Materials provided:
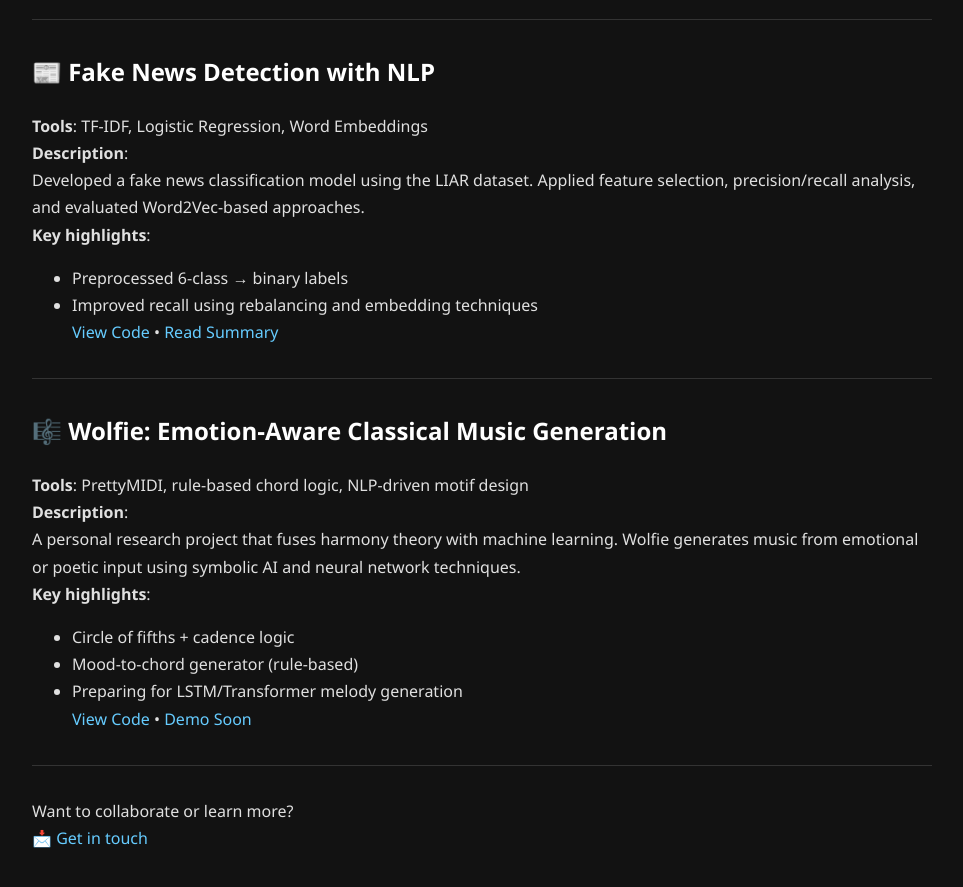
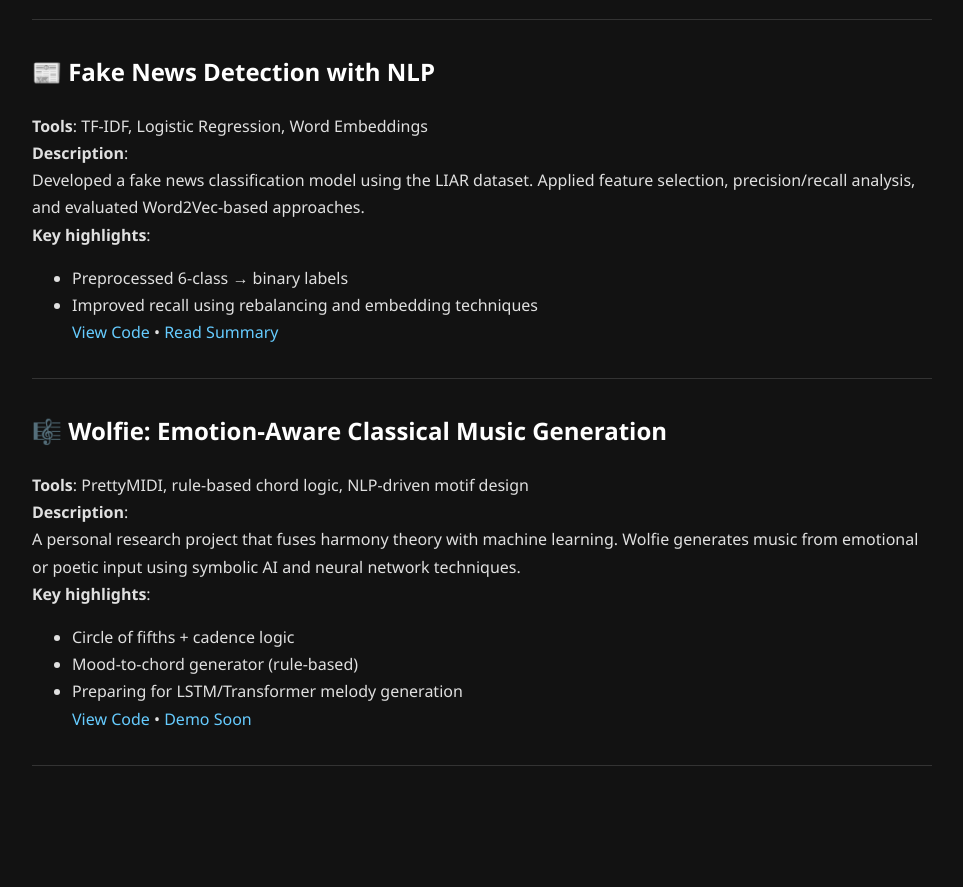
Before and after one commit to Orca71/shahriarnekouei.github.io, a Jekyll site: the page built from projects.md, in a window 1280 px wide and 900 px high, scrolled down 1080 px. Shown: the top 887 px of the window, without its empty margins (158-1121 px from the left). Built offline with Jekyll 4.4.1, drawn with Linux system fonts in a browser that asks for light colours; after the commit the page ends 1910 px from its top, so only the background shows below that.

Commit message:
Update projects.md

```diff
--- a/projects.md
+++ b/projects.md
@@ -59,6 +59,3 @@ A personal research project that fuses harmony theory with machine learning. Wol
 [View Code](#) • [Demo Soon](#)
 
 ---
-
-Want to collaborate or learn more?
-📩 [Get in touch](shah.nekouei@gmail.com)
```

Exercise: A verbatim rendering of the listing above is required, without any of its pictures.

Solution to the problem:
Before and after one commit to Orca71/shahriarnekouei.github.io, a Jekyll site: the page built from projects.md, in a window 1280 px wide and 900 px high, scrolled down 1080 px. Shown: the top 887 px of the window, without its empty margins (158-1121 px from the left). Built offline with Jekyll 4.4.1, drawn with Linux system fonts in a browser that asks for light colours; after the commit the page ends 1910 px from its top, so only the background shows below that.

Commit message:
Update projects.md

```diff
--- a/projects.md
+++ b/projects.md
@@ -59,6 +59,3 @@ A personal research project that fuses harmony theory with machine learning. Wol
 [View Code](#) • [Demo Soon](#)
 
 ---
-
-Want to collaborate or learn more?
-📩 [Get in touch](shah.nekouei@gmail.com)
```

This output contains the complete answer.